> _Task brief_:
Copy out each line of the listing below in which the string "GitHub" occurs.

> _Supplied records_:

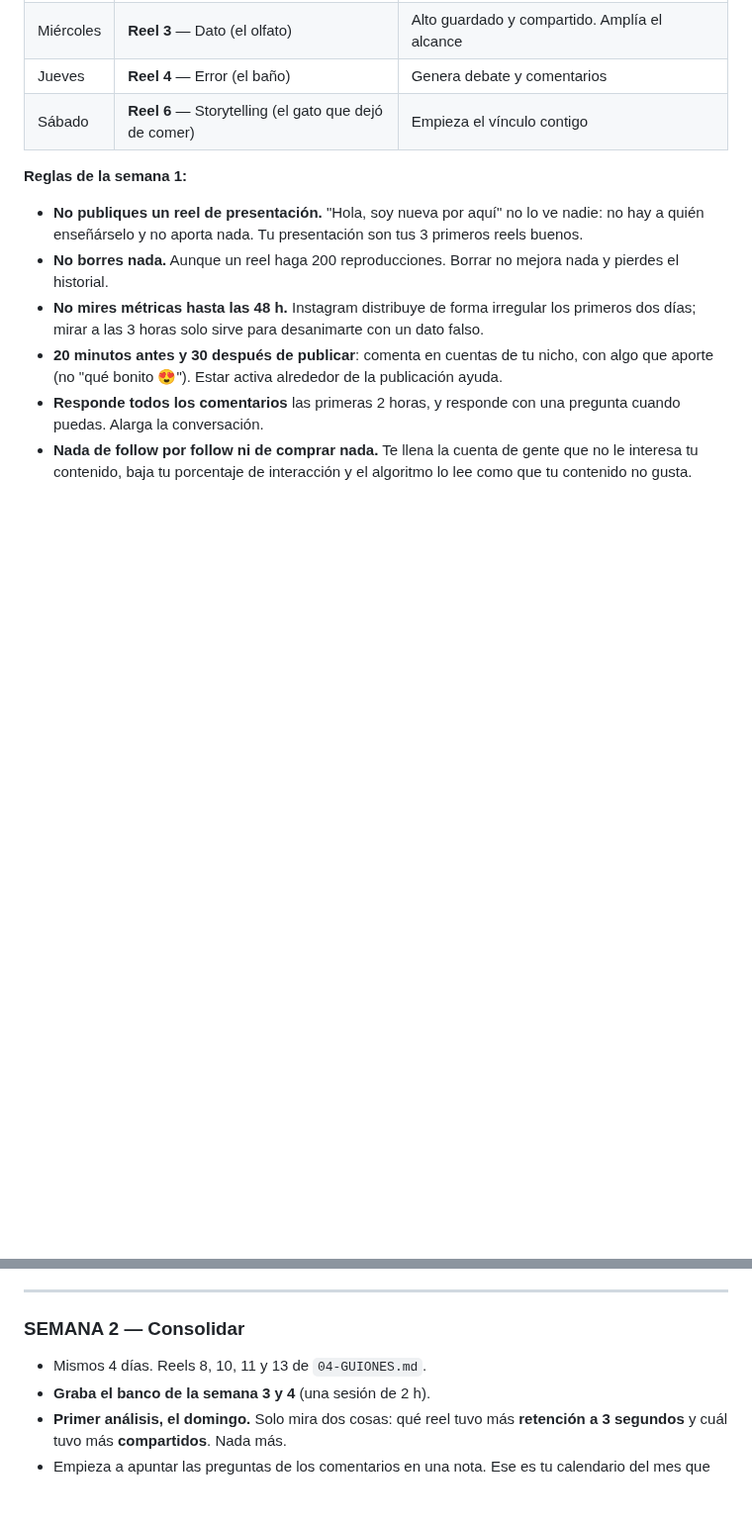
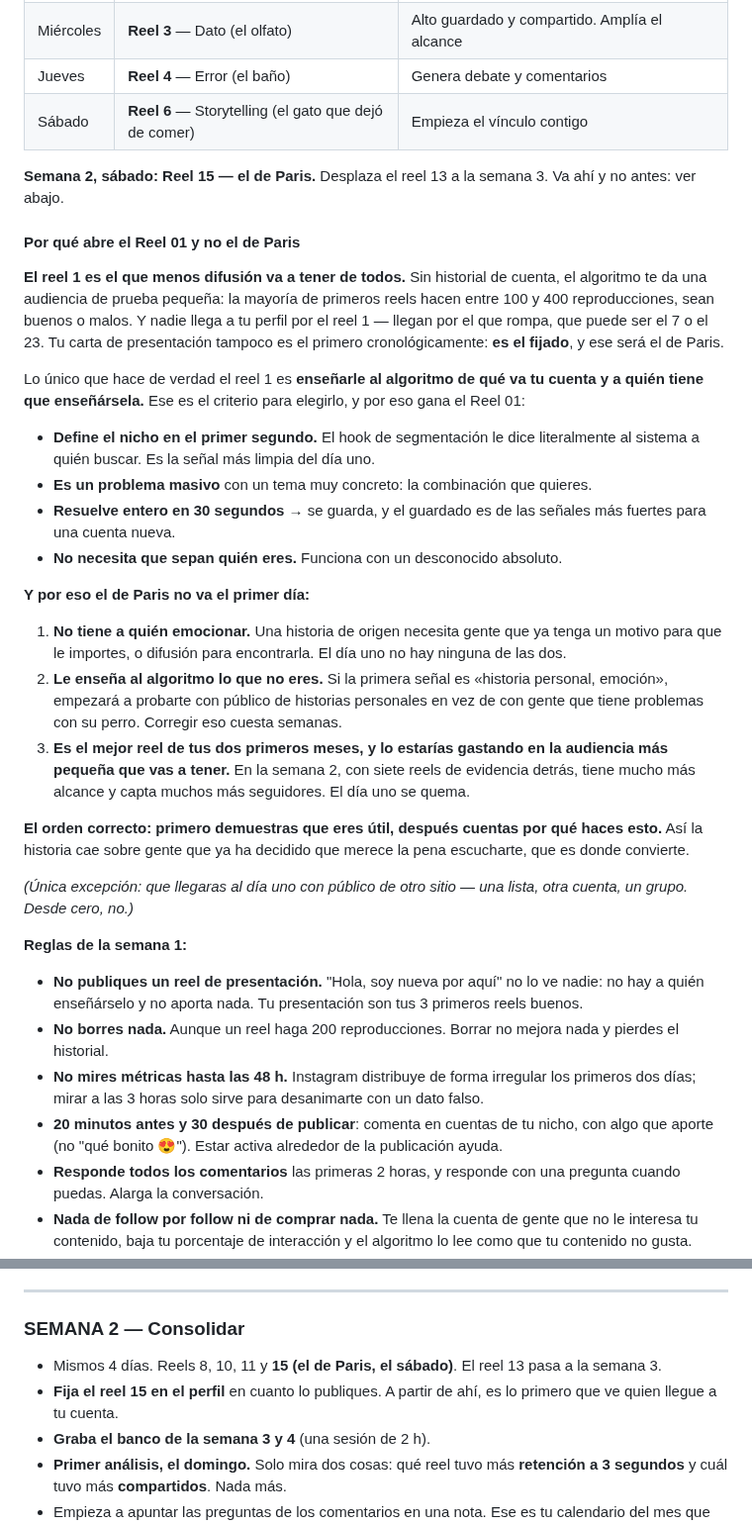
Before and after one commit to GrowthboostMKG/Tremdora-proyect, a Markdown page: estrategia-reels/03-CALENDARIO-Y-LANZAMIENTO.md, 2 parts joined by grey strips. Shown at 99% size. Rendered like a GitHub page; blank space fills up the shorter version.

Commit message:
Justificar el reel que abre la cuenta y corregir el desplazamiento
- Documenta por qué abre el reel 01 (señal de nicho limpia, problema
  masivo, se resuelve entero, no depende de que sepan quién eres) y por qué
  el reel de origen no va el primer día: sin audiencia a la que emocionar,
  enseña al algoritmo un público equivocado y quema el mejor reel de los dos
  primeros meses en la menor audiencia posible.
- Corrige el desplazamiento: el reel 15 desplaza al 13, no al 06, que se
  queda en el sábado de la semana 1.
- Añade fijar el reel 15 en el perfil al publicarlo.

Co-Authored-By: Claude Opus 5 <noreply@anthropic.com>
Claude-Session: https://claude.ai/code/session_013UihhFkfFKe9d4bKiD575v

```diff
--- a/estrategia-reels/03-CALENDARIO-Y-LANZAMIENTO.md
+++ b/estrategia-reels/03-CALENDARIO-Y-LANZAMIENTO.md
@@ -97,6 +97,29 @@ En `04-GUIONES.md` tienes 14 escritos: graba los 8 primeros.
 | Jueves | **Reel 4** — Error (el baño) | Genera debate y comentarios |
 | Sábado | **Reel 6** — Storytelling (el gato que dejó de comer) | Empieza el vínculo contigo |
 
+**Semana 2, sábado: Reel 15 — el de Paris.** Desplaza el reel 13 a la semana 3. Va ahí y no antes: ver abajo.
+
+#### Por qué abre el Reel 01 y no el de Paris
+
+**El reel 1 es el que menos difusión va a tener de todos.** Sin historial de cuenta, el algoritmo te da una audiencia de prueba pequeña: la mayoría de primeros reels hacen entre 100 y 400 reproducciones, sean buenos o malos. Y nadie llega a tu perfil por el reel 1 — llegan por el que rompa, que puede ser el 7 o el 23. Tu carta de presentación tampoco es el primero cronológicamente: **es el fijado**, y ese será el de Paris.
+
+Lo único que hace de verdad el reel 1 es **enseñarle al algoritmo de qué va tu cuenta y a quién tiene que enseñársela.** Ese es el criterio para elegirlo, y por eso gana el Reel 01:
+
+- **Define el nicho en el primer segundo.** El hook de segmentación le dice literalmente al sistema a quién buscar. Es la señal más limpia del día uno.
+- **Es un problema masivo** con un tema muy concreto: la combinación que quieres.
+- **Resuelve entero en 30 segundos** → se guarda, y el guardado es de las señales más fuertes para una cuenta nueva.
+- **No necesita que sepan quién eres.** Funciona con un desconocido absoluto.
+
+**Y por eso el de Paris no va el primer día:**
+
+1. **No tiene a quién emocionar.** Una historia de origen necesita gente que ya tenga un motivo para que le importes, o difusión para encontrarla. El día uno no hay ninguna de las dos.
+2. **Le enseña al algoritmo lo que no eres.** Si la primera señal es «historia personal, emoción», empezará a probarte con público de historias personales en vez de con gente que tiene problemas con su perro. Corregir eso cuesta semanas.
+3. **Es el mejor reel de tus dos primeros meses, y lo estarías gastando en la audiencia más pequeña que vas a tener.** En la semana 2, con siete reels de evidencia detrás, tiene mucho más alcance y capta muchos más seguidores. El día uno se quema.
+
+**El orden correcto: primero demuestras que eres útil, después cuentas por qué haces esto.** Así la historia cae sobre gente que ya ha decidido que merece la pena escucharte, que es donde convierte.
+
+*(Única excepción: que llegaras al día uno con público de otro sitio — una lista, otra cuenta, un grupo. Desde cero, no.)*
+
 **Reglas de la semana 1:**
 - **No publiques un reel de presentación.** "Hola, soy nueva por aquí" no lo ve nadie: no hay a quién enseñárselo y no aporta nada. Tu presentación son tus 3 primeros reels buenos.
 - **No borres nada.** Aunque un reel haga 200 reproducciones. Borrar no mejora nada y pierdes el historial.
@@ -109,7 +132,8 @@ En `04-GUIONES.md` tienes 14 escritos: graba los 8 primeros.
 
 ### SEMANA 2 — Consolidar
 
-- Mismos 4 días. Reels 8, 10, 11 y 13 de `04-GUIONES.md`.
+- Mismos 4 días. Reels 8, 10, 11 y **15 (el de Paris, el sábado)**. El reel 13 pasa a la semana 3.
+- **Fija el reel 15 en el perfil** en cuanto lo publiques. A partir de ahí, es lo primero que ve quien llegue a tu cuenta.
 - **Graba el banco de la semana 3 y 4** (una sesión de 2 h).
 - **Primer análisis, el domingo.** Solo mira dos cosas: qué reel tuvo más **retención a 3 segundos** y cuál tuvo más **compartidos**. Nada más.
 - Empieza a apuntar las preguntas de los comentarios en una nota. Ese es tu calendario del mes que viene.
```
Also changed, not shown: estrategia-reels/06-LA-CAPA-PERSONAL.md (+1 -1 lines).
==
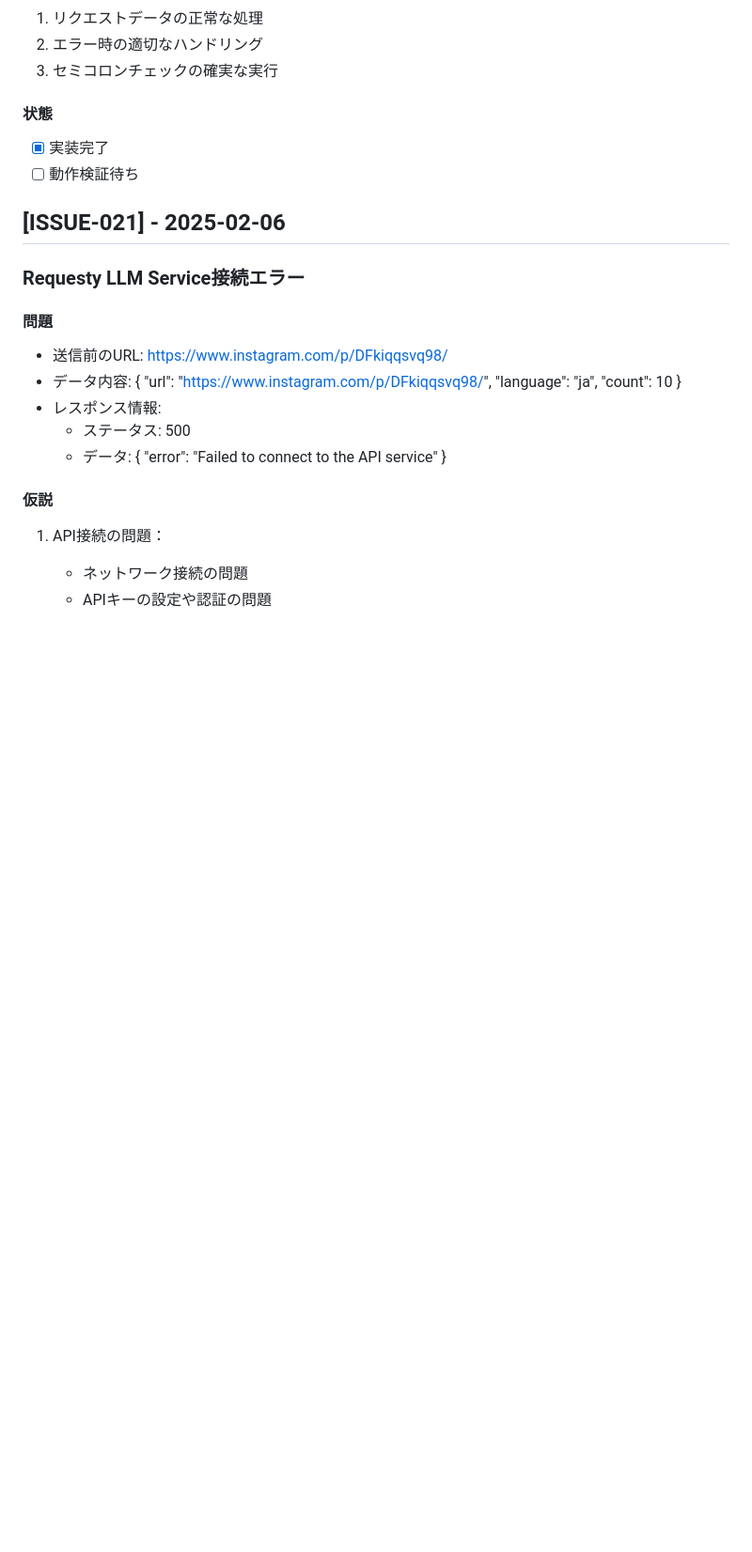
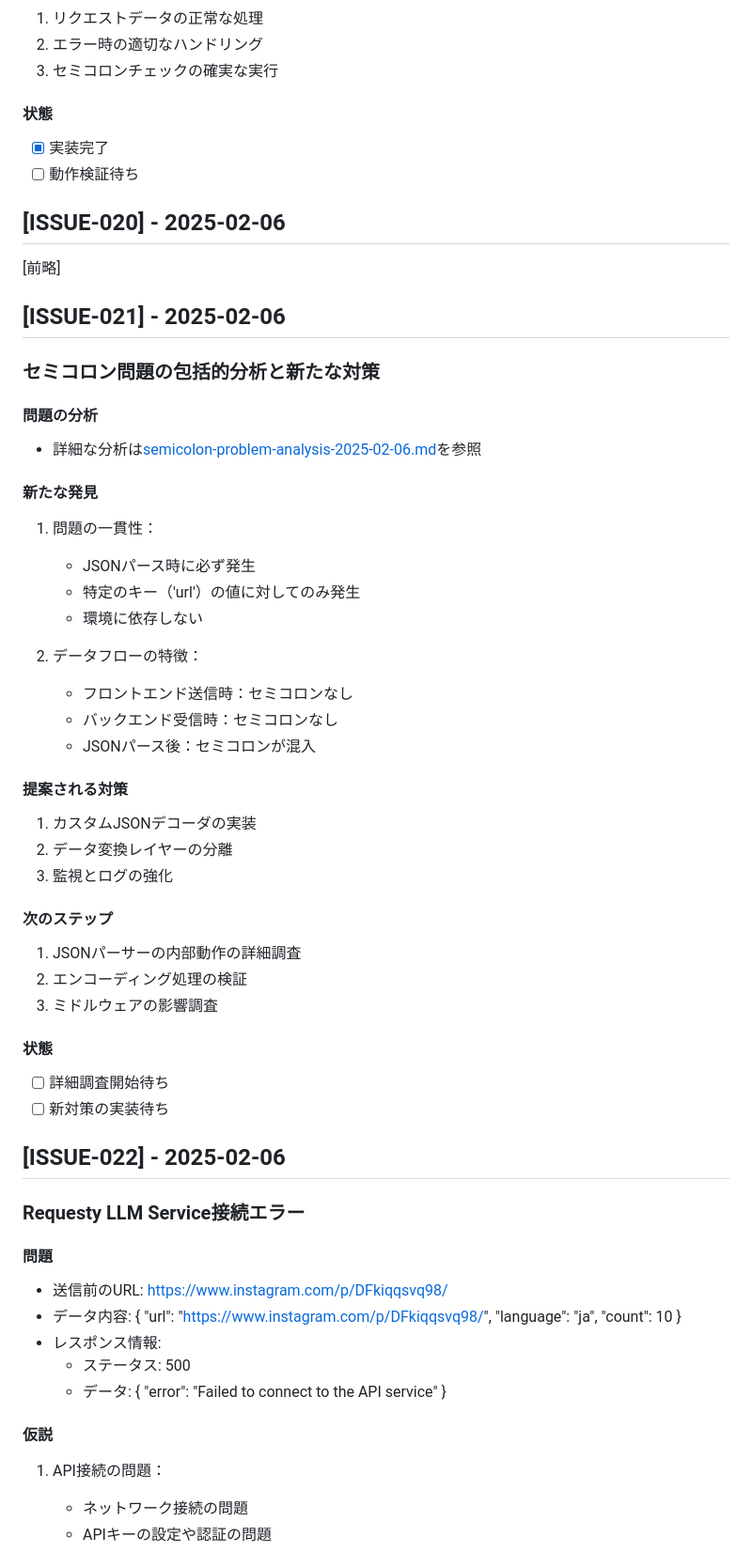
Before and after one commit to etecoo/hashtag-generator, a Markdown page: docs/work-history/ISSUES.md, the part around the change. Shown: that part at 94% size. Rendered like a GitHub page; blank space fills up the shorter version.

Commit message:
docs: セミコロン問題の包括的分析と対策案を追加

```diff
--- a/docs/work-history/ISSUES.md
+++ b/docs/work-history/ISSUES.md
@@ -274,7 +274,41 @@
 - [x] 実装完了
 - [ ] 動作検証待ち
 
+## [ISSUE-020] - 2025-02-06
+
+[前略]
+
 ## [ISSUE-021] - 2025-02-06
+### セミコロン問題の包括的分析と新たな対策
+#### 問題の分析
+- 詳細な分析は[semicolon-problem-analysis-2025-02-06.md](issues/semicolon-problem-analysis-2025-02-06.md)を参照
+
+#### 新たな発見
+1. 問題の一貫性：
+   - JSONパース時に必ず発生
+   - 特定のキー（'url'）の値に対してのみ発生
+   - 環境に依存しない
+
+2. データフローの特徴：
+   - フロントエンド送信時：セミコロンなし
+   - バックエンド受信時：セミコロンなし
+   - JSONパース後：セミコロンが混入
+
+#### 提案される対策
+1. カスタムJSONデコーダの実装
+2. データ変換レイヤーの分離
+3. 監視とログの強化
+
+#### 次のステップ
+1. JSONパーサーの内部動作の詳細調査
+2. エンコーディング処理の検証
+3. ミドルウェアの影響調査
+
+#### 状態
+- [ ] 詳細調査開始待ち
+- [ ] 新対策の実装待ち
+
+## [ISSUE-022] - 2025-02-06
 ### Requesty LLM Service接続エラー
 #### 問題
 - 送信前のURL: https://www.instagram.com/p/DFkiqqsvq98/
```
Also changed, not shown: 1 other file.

> _Response area_:
Before and after one commit to GrowthboostMKG/Tremdora-proyect, a Markdown page: estrategia-reels/03-CALENDARIO-Y-LANZAMIENTO.md, 2 parts joined by grey strips. Shown at 99% size. Rendered like a GitHub page; blank space fills up the shorter version.
Before and after one commit to etecoo/hashtag-generator, a Markdown page: docs/work-history/ISSUES.md, the part around the change. Shown: that part at 94% size. Rendered like a GitHub page; blank space fills up the shorter version.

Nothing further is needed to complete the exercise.